After Jesus calls the disciples to the near-impossibility of leaving behind their families (Jesus says they should hate their families, just to let the toughness sink in), Luke’s Gospel seems to make an abrupt turn. The Pharisees point out that the people who Jesus is hanging out with aren’t rigorous at all in their faith or personal behavior. In fact, they’re so unrigorous that the Pharisees feel perfectly justified in calling them sinners. Jesus responds by flipping the script on what it takes to get into the Kingdom of Heaven. One doesn’t have to have perfectly given up power, control, identity, family, home, or possessions. One only has to begin the long process of conversion that might, in the end and with the help of grace, make one capable of giving up those things.
This is the second great spiritual theme of Luke’s Gospel – conversion and repentance. Again and again in my life, I find myself falling into the same errors and repenting for the same things. Mostly, I get on my high horse and convince myself that I can become a disciple of Jesus – that I can achieve a saintlike level of calmness and love and feel my heart swell with God’s goodness at every moment, because I have a profound sense of God’s divinity dwelling inside of me. I tell myself these things, and try to be meek, mild, and at peace at the same time, and then I fail miserably at achieving or being any of these things. Distraught, I look with disgust at my own hubris and feel that I’m a worm and no man. And then something reminds me of God’s abundant grace, and I remember humility, and the truth that I can’t do anything, anything at all, without grace.

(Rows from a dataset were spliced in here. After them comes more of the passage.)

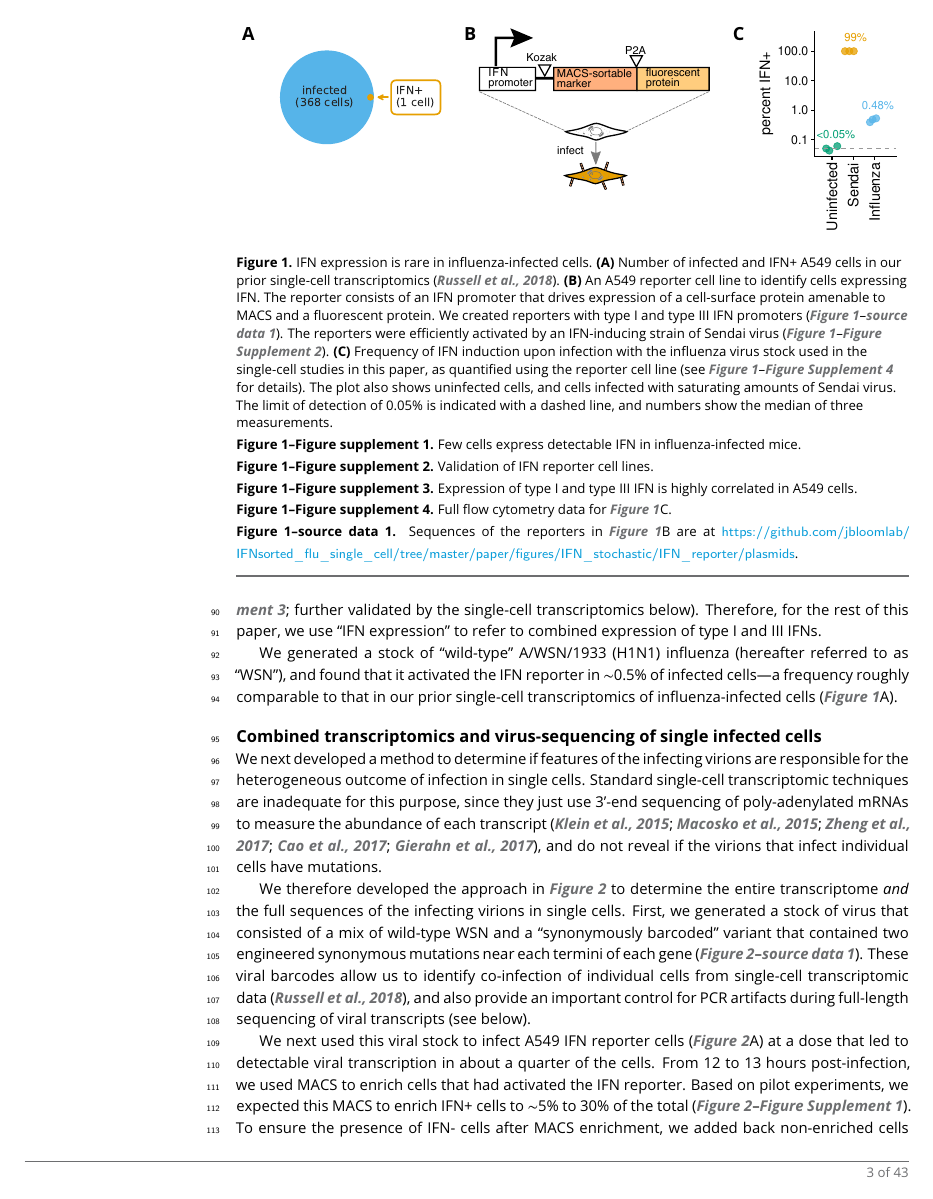
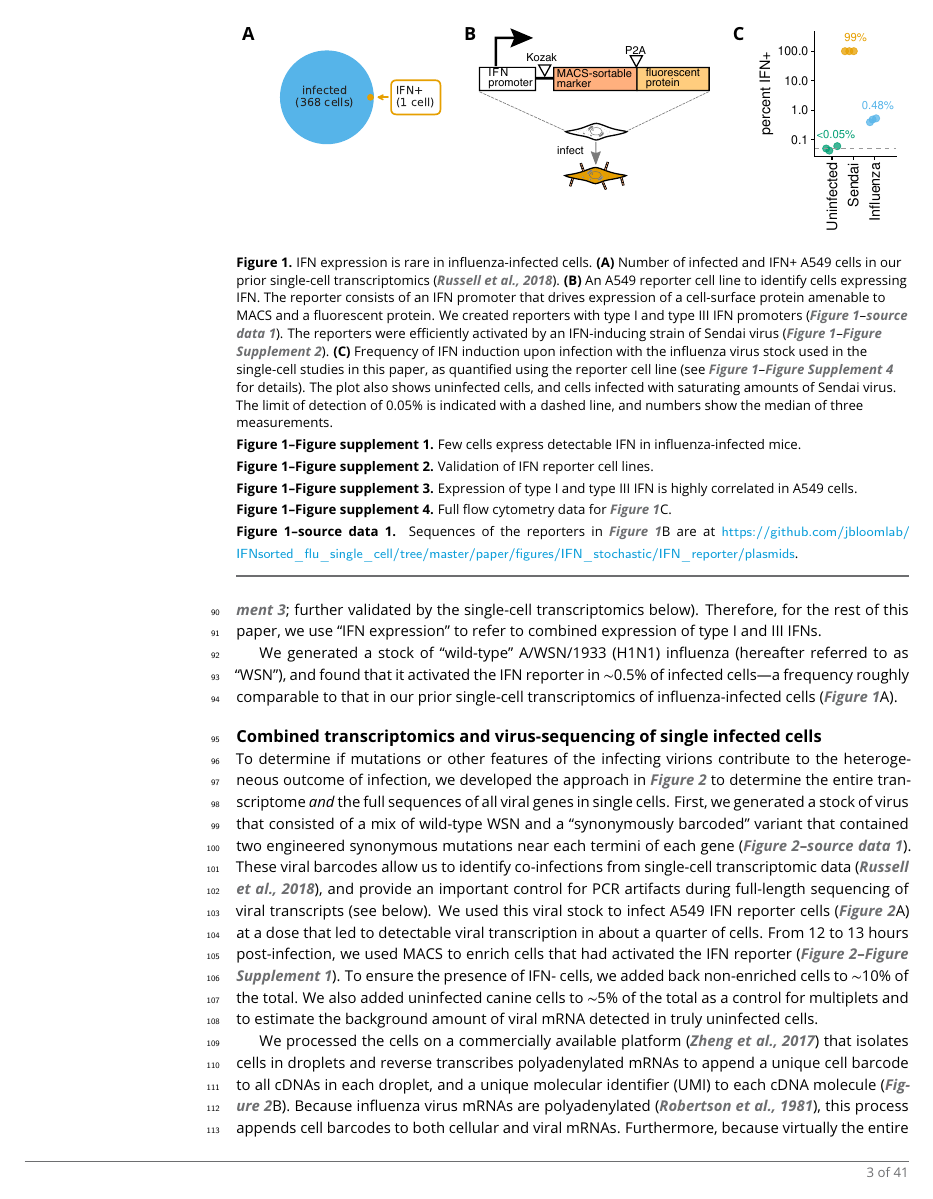
Before and after one commit to jbloomlab/IFNsorted_flu_single_cell, a LaTeX document (paper/paper.tex): page 3 of 43 before the commit and page 3 of 41 after it. Compiled offline with pdfLaTeX.

Commit message:
revision to second section of Results (substantially shortened)

```diff
--- a/paper/paper.tex
+++ b/paper/paper.tex
@@ -176,8 +176,6 @@ Therefore, for the rest of this paper, we use ``IFN expression'' to refer to com
 We generated a stock of ``wild-type'' A/WSN/1933 (H1N1) influenza (hereafter referred to as ``WSN''), and found that it activated the IFN reporter in $\sim$0.5\% of infected cells---a frequency roughly comparable to that in our prior single-cell transcriptomics of influenza-infected cells (\FIG{IFNrare}A).
 
 \subsection{Combined transcriptomics and virus-sequencing of single infected cells}
-We next developed a method to determine if features of the infecting virions are responsible for the heterogeneous outcome of infection in single cells.
-Standard single-cell transcriptomic techniques are inadequate for this purpose, since they just use 3'-end sequencing of poly-adenylated mRNAs to measure the abundance of each transcript~\citep{klein2015droplet, macosko2015highly, zheng2017massively, cao2017comprehensive, gierahn2017seq}, and do not reveal if the virions that infect individual cells have mutations.
 
 %%% start workflow figure
 \begin{figure}
@@ -226,17 +224,15 @@ The qPCR was performed in quadruplicate (hence the four points for each sample).
 \end{figure}
 %%% end workflow figure
 
-We therefore developed the approach in \FIG{workflow} to determine the entire transcriptome \emph{and} the full sequences of the infecting virions in single cells.
+To determine if mutations or other features of the infecting virions contribute to the heterogeneous outcome of infection, we developed the approach in \FIG{workflow} to determine the entire transcriptome \emph{and} the full sequences of all viral genes in single cells.
 First, we generated a stock of virus that consisted of a mix of wild-type WSN and a ``synonymously barcoded'' variant that contained two engineered synonymous mutations near each termini of each gene (\FIGDATA[workflow]{virus_seqs}).
-These viral barcodes allow us to identify co-infection of individual cells from single-cell transcriptomic data~\citep{russell2018extreme}, and also provide an important control for PCR artifacts during full-length sequencing of viral transcripts (see below).
-
-We next used this viral stock to infect A549 IFN reporter cells (\FIG{workflow}A) at a dose that led to detectable viral transcription in about a quarter of the cells.
-From 12 to 13 hours post-infection, we used MACS to enrich cells that had activated the IFN reporter.
-Based on pilot experiments, we expected this MACS to enrich IFN+ cells to $\sim$5\% to 30\% of the total (\FIGSUPP[workflow]{MACS}).
-To ensure the presence of IFN- cells after MACS enrichment, we added back non-enriched cells to $\sim$10\% of the total.
+These viral barcodes allow us to identify co-infections from single-cell transcriptomic data~\citep{russell2018extreme}, and provide an important control for PCR artifacts during full-length sequencing of viral transcripts (see below).
+We used this viral stock to infect A549 IFN reporter cells (\FIG{workflow}A) at a dose that led to detectable viral transcription in about a quarter of cells.
+From 12 to 13 hours post-infection, we used MACS to enrich cells that had activated the IFN reporter (\FIGSUPP[workflow]{MACS}).
+To ensure the presence of IFN- cells, we added back non-enriched cells to $\sim$10\% of the total.
 We also added uninfected canine cells to $\sim$5\% of the total as a control for multiplets and to estimate the background amount of viral mRNA detected in truly uninfected cells.
 
-We processed the cells on a commercially available platform~\citep[the 10X Chromium;][]{zheng2017massively} that physically isolates cells in droplets and reverse transcribes polyadenylated mRNAs to append a unique cell barcode to all cDNAs in each droplet, and a unique molecular identifier (UMI) to each cDNA molecule (\FIG{workflow}B).
+We processed the cells on a commercially available platform~\citep{zheng2017massively} that isolates cells in droplets and reverse transcribes polyadenylated mRNAs to append a unique cell barcode to all cDNAs in each droplet, and a unique molecular identifier (UMI) to each cDNA molecule (\FIG{workflow}B).
 Because influenza virus mRNAs are polyadenylated~\citep{robertson1981polyadenylation}, this process appends cell barcodes to both cellular and viral mRNAs.
 Furthermore, because virtually the entire influenza genome is transcribed, the cell-barcoded cDNA spans almost all 13,581 nucleotides in the segmented viral genome: the only portions not covered are one universally conserved nucleotide upstream of the transcription start site~\citep{koppstein2015sequencing} and 17 to 22 highly conserved nucleotides downstream of the polyadenylation site~\citep{robertson1981polyadenylation} in each of the eight viral gene segments.
 
```
Also changed, not shown: paper/paper.tex (2 more changed lines).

As I said, I do this again and again and again, an endless cycle of conversion and repentance, and I can only hope that this cycle is wearing a groove in my soul. That, like a river, it’s slowly eroding the cliff sides of my ego and insecurities. I hope that there is joy in heaven every time that I repent. Still, I’d still rather not go through this cycle time and again. But God is always seeking after me when I go wandering in this way.